With busy, stressful lives, often comes sleep deprivation and overall just not getting enough sleep.
According to the Huffington Post, “In their first study of self-reported sleep length, the U.S. Centers for Disease Control and Prevention found that 34.8 percent of American adults are getting less than seven hours of sleep — the minimum length of time adults should sleep in order to reduce risk of obesity, diabetes, high blood pressure, stroke, mental distress, coronary heart disease and early death.”
Falling asleep may seem like an impossible dream when you’re awake at 3 a.m., but good sleep is more under your control than you might think.
Here are a few tips that can help you get better sleep:
Regulate your sleep schedule.
- Try to go to sleep and get up at the same time every day.
- Avoid sleeping in—even on weekends. The more your weekend/weekday sleep schedules differ, the worse the jet lag-like symptoms you’ll experience. If you need to make up for a late night, opt for a daytime nap rather than sleeping in. This allows you to pay off your sleep debt without disturbing your natural sleep-wake rhythm.
- Be smart about napping. While napping is a good way to make up for lost sleep, if you have trouble falling asleep or staying asleep at night, napping can make things worse. Limit them to 15 to 20 minutes in the early afternoon.

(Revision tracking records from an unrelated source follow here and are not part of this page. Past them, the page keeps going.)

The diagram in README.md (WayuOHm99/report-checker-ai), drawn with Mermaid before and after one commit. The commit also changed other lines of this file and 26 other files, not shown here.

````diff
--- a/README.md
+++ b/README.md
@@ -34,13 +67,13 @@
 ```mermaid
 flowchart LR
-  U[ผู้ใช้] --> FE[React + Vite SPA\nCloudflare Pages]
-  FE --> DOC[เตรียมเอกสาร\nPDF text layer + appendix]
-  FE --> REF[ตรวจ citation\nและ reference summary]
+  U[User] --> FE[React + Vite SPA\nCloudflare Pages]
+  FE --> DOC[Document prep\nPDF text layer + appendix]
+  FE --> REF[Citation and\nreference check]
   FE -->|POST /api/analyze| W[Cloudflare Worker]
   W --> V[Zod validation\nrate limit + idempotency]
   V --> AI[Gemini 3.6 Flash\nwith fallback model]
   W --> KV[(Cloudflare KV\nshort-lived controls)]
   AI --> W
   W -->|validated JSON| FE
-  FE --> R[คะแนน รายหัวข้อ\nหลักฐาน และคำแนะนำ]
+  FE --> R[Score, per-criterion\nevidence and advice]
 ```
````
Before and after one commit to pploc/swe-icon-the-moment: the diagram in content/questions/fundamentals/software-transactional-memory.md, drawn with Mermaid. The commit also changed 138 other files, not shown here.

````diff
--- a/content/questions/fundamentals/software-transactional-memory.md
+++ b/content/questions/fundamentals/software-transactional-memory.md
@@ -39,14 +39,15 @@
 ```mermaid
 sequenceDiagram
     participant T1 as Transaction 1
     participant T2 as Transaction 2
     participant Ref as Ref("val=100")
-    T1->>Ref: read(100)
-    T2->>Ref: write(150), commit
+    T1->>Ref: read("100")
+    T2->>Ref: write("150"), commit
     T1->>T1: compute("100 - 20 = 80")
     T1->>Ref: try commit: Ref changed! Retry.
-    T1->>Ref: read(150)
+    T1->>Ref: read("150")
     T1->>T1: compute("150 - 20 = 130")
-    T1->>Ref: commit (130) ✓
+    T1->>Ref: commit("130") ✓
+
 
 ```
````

Get regular exercise!
Regular exercisers sleep better and feel less sleepy during the day.
- The more vigorously you exercise, the more powerful the sleep benefits. But even light exercise—such as walking for just 10 minutes a day—improves sleep quality.
- It can take several months of regular activity before you experience the full sleep-promoting effects. So be patient and focus on building an exercise habit that sticks.
Clear your head before you hit the hay.
Stress, anxiety, chronic worrying will stop any sleep. Try these relaxation techniques to help you stop the worry and get to sleep.
- Deep breathing. Close your eyes and take deep, slow breaths, making each breath even deeper than the last.
- Progressive muscle relaxation. Starting with your toes, tense all the muscles as tightly as you can, then completely relax. Work your way up to the top of your head.
- Visualizing a peaceful, restful place. Close your eyes and imagine a place that’s calming and peaceful. Concentrate on how relaxed this place makes you feel.
Still having problems sleeping? Talk to your doctor about additional ways to help.Tags: better sleep, clear your mind, exercise for sleep, regulate sleep, sleep, sleep better, sleep more, sleep schedule, sleep well